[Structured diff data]
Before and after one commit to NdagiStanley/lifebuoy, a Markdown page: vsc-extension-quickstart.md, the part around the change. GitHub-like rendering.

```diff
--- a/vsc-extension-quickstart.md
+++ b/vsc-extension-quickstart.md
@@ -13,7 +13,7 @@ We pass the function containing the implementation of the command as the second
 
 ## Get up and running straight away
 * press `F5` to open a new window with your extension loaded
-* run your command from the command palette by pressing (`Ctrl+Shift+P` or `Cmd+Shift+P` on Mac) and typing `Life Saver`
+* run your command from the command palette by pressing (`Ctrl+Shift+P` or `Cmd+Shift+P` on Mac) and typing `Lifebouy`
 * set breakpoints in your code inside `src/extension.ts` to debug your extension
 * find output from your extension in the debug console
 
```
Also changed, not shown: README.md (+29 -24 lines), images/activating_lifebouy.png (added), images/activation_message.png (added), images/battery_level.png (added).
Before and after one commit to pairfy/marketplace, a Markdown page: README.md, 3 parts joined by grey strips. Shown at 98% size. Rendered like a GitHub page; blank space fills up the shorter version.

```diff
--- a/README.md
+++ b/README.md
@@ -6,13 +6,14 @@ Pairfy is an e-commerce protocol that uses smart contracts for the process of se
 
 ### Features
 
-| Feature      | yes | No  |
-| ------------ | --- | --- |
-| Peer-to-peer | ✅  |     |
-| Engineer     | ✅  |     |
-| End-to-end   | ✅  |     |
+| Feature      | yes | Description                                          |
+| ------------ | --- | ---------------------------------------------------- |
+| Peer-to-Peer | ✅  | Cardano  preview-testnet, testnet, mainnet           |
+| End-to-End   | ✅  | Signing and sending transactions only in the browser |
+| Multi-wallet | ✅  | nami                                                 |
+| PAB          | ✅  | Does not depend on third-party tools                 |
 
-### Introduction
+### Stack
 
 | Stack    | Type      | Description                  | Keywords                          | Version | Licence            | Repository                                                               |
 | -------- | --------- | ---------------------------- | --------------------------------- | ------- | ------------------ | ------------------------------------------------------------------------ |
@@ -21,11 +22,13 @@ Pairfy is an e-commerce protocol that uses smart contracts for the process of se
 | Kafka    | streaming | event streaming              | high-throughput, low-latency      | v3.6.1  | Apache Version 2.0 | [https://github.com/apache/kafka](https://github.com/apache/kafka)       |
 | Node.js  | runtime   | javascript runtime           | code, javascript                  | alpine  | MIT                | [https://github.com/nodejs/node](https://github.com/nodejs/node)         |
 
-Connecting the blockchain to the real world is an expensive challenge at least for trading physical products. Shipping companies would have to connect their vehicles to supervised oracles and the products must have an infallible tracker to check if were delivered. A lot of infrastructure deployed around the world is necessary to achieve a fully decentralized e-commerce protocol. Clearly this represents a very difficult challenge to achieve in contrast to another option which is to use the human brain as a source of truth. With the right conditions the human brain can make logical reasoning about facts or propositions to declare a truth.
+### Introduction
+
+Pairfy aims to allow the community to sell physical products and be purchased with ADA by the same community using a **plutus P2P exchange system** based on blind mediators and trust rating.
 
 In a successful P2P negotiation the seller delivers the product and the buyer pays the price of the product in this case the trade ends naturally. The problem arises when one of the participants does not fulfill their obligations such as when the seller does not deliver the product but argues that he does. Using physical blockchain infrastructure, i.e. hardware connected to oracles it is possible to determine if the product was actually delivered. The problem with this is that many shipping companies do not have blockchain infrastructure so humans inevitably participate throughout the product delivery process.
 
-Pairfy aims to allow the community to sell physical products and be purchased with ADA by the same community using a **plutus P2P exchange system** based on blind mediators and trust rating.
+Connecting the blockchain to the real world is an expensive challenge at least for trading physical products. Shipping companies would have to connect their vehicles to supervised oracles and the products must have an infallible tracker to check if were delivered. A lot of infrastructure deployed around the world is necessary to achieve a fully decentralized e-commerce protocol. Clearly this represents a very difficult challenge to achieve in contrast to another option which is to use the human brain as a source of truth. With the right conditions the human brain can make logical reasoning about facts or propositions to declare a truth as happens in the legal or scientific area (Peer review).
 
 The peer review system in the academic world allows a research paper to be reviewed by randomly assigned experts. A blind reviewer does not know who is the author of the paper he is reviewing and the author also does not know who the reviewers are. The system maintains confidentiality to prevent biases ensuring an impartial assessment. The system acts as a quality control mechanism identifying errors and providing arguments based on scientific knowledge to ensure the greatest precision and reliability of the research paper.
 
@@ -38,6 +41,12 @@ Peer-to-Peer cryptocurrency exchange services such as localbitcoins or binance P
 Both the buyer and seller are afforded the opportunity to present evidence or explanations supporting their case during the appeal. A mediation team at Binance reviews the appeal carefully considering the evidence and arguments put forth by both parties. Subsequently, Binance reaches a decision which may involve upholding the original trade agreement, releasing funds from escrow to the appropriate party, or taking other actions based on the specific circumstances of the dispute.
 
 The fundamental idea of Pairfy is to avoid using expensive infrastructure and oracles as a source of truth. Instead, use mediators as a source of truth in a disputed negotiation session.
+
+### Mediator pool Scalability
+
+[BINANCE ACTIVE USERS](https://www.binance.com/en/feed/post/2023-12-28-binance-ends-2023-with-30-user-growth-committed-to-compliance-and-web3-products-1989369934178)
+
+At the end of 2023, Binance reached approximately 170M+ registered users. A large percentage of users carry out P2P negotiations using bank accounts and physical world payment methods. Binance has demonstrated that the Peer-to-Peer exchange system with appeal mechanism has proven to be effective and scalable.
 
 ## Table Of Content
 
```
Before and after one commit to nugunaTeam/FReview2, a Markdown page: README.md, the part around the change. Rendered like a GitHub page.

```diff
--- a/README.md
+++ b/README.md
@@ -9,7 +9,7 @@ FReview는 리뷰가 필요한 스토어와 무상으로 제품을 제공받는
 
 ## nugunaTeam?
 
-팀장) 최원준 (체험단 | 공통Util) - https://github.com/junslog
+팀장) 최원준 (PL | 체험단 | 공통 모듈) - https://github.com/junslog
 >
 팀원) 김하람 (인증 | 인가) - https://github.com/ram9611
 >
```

▶ **ACTION ITEM**: For every line of the records that includes the string "pressing", add one to a tally; the answer is that tally alone.

▶ **RESPONSE**: 2